On a deeper level, the research informs modern scientists more about the composition of rocks and informs on factors that create rock formations. Namely, it suggests that the shape of formations is largely dependent on the composition of the rock, with softer materials eroding and creating interesting shapes long before harder materials do.
Not the First Question About the Statue, or the Last
The questions surrounding the Sphinx don’t stop at the curiosity about how it was initially formed in the first place. The question of the missing nose from the sculpture has been one that has long persisted in researcher’s minds.

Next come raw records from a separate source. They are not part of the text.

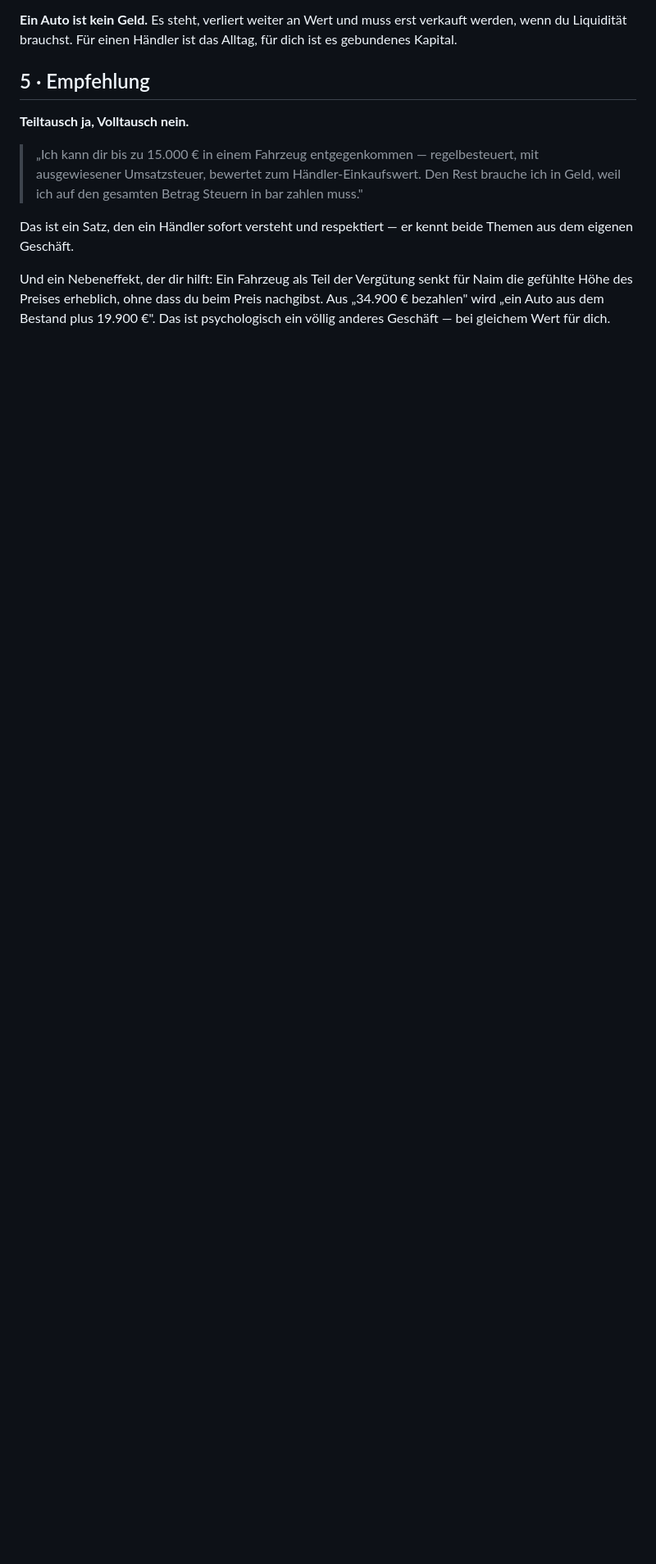
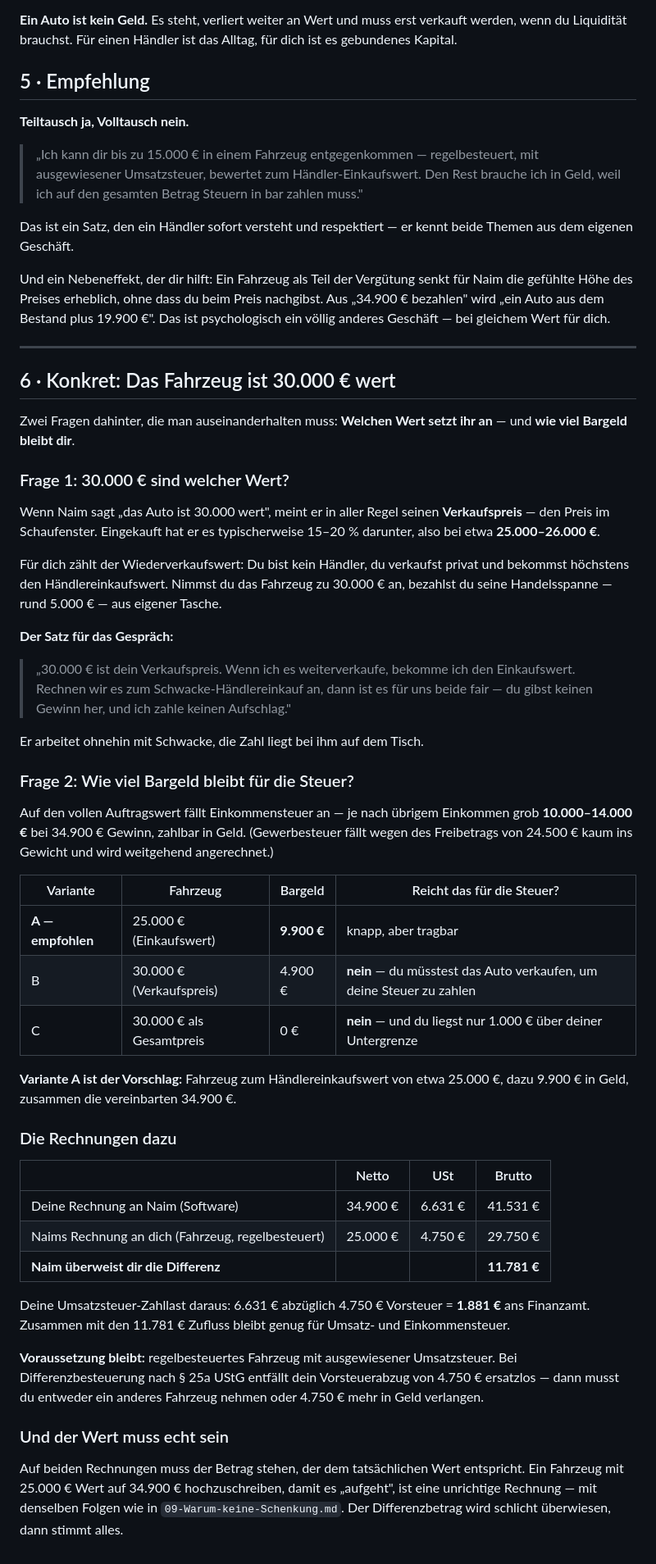
Before and after one commit to aymen11abid/voxaro-landing, a Markdown page: vertrag/naim/08-Tausch-gegen-Fahrzeug.md, the part around the change. Shown at 82% size. GitHub-like rendering; blank space fills up the shorter version.

Commit message:
Tausch konkretisiert: Fahrzeugwert 30.000 €, drei Varianten gerechnet
- Unterschieden zwischen Verkaufspreis und Händlereinkaufswert: Die
  genannten 30.000 € sind üblicherweise der Schaufensterpreis; der für
  den Empfänger erzielbare Wert liegt 15-20 % darunter. Wer zum
  Verkaufspreis anrechnet, bezahlt die Handelsspanne des Kunden.
- Liquiditätsrechnung ergänzt: Bei 34.900 € Auftragswert fallen grob
  10.000-14.000 € Einkommensteuer in Geld an. Ein Fahrzeug zu 30.000 €
  lässt nur 4.900 € Bargeld übrig und reicht dafür nicht.
- Empfohlene Variante: Fahrzeug zum Einkaufswert von etwa 25.000 € plus
  9.900 € in Geld, mit Rechnungsdarstellung und Umsatzsteuerfolge
  (1.881 € Zahllast, 11.781 € Zufluss).
- Hinweis, dass der angesetzte Wert dem tatsächlichen entsprechen muss;
  ein Hochschreiben zum Ausgleich wäre eine unrichtige Rechnung.

Co-Authored-By: Claude Opus 5 <noreply@anthropic.com>
Claude-Session: https://claude.ai/code/session_01VeuXSKsJp7VACSnvwXEtt4

```diff
--- a/vertrag/naim/08-Tausch-gegen-Fahrzeug.md
+++ b/vertrag/naim/08-Tausch-gegen-Fahrzeug.md
@@ -120,3 +120,65 @@ Und ein Nebeneffekt, der dir hilft: Ein Fahrzeug als Teil der Vergütung senkt f
 gefühlte Höhe des Preises erheblich, ohne dass du beim Preis nachgibst. Aus „34.900 € bezahlen"
 wird „ein Auto aus dem Bestand plus 19.900 €". Das ist psychologisch ein völlig anderes Geschäft —
 bei gleichem Wert für dich.
+
+---
+
+## 6 · Konkret: Das Fahrzeug ist 30.000 € wert
+
+Zwei Fragen dahinter, die man auseinanderhalten muss: **Welchen Wert setzt ihr an** — und
+**wie viel Bargeld bleibt dir**.
+
+### Frage 1: 30.000 € sind welcher Wert?
+
+Wenn Naim sagt „das Auto ist 30.000 wert", meint er in aller Regel seinen **Verkaufspreis** — den
+Preis im Schaufenster. Eingekauft hat er es typischerweise 15–20 % darunter, also bei etwa
+**25.000–26.000 €**.
+
+Für dich zählt der Wiederverkaufswert: Du bist kein Händler, du verkaufst privat und bekommst
+höchstens den Händlereinkaufswert. Nimmst du das Fahrzeug zu 30.000 € an, bezahlst du seine
+Handelsspanne — rund 5.000 € — aus eigener Tasche.
+
+**Der Satz für das Gespräch:**
+
+> „30.000 € ist dein Verkaufspreis. Wenn ich es weiterverkaufe, bekomme ich den Einkaufswert.
+> Rechnen wir es zum Schwacke-Händlereinkauf an, dann ist es für uns beide fair — du gibst keinen
+> Gewinn her, und ich zahle keinen Aufschlag."
+
+Er arbeitet ohnehin mit Schwacke, die Zahl liegt bei ihm auf dem Tisch.
+
+### Frage 2: Wie viel Bargeld bleibt für die Steuer?
+
+Auf den vollen Auftragswert fällt Einkommensteuer an — je nach übrigem Einkommen grob
+**10.000–14.000 €** bei 34.900 € Gewinn, zahlbar in Geld. (Gewerbesteuer fällt wegen des
+Freibetrags von 24.500 € kaum ins Gewicht und wird weitgehend angerechnet.)
+
+| Variante | Fahrzeug | Bargeld | Reicht das für die Steuer? |
+|---|---|---|---|
+| **A — empfohlen** | 25.000 € (Einkaufswert) | **9.900 €** | knapp, aber tragbar |
+| B | 30.000 € (Verkaufspreis) | 4.900 € | **nein** — du müsstest das Auto verkaufen, um deine Steuer zu zahlen |
+| C | 30.000 € als Gesamtpreis | 0 € | **nein** — und du liegst nur 1.000 € über deiner Untergrenze |
+
+**Variante A ist der Vorschlag:** Fahrzeug zum Händlereinkaufswert von etwa 25.000 €, dazu
+9.900 € in Geld, zusammen die vereinbarten 34.900 €.
+
+### Die Rechnungen dazu
+
+| | Netto | USt | Brutto |
+|---|---|---|---|
+| Deine Rechnung an Naim (Software) | 34.900 € | 6.631 € | 41.531 € |
+| Naims Rechnung an dich (Fahrzeug, regelbesteuert) | 25.000 € | 4.750 € | 29.750 € |
+| **Naim überweist dir die Differenz** | | | **11.781 €** |
+
+Deine Umsatzsteuer-Zahllast daraus: 6.631 € abzüglich 4.750 € Vorsteuer = **1.881 €** ans
+Finanzamt. Zusammen mit den 11.781 € Zufluss bleibt genug für Umsatz- und Einkommensteuer.
+
+**Voraussetzung bleibt:** regelbesteuertes Fahrzeug mit ausgewiesener Umsatzsteuer. Bei
+Differenzbesteuerung nach § 25a UStG entfällt dein Vorsteuerabzug von 4.750 € ersatzlos — dann
+musst du entweder ein anderes Fahrzeug nehmen oder 4.750 € mehr in Geld verlangen.
+
+### Und der Wert muss echt sein
+
+Auf beiden Rechnungen muss der Betrag stehen, der dem tatsächlichen Wert entspricht. Ein Fahrzeug
+mit 25.000 € Wert auf 34.900 € hochzuschreiben, damit es „aufgeht", ist eine unrichtige Rechnung —
+mit denselben Folgen wie in `09-Warum-keine-Schenkung.md`. Der Differenzbetrag wird schlicht
+überwiesen, dann stimmt alles.
```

One story suggests that the nose may have originally gone missing during the reign of Napoleon Bonaparte. The tale goes that an errant fire of cannonball is what took the nose off, but historical drawings refute the story. Artist renderings done in 1737 show that the nose of the Sphinx was already gone, which predates Napoleon by almost 60 years.
Destruction Still Unexplained
Other ideas suggest that the nose was defaced by local peasants in the fourteenth century to make offerings to the Sphinx in the hopes of earning prosperity. Other writings suggest that the intentional destruction of the nose of the sphinx resulted in the Alexandrian Crusade as retribution.
Regardless of the initial intent of the defacement of the sphinx, the fact remains that the nose has been missing for centuries. Scholars have never been able to recover the nose, though other missing parts of the sphinx have been recovered and are on display in various museums around the world.
We’ll Never Answer All Our Questions, and That’s Okay
The mystery of the Sphinx statue will likely never be fully explained. The ancient history of the icon means that many details and facts are likely lost to history, never to be recovered by modern historians and geologists.
Regardless, it is still a fascinating icon in Egyptian history, one that is puzzling to think about and awe-inspiring to see. 14.7 million people travel to Egypt to tour Giza every single year, meaning that millions of people are exposed to the wonder and history of the Sphinx. Regardless of how it came into being, it’s a staple in Egyptian culture that cannot, and should not be ignored.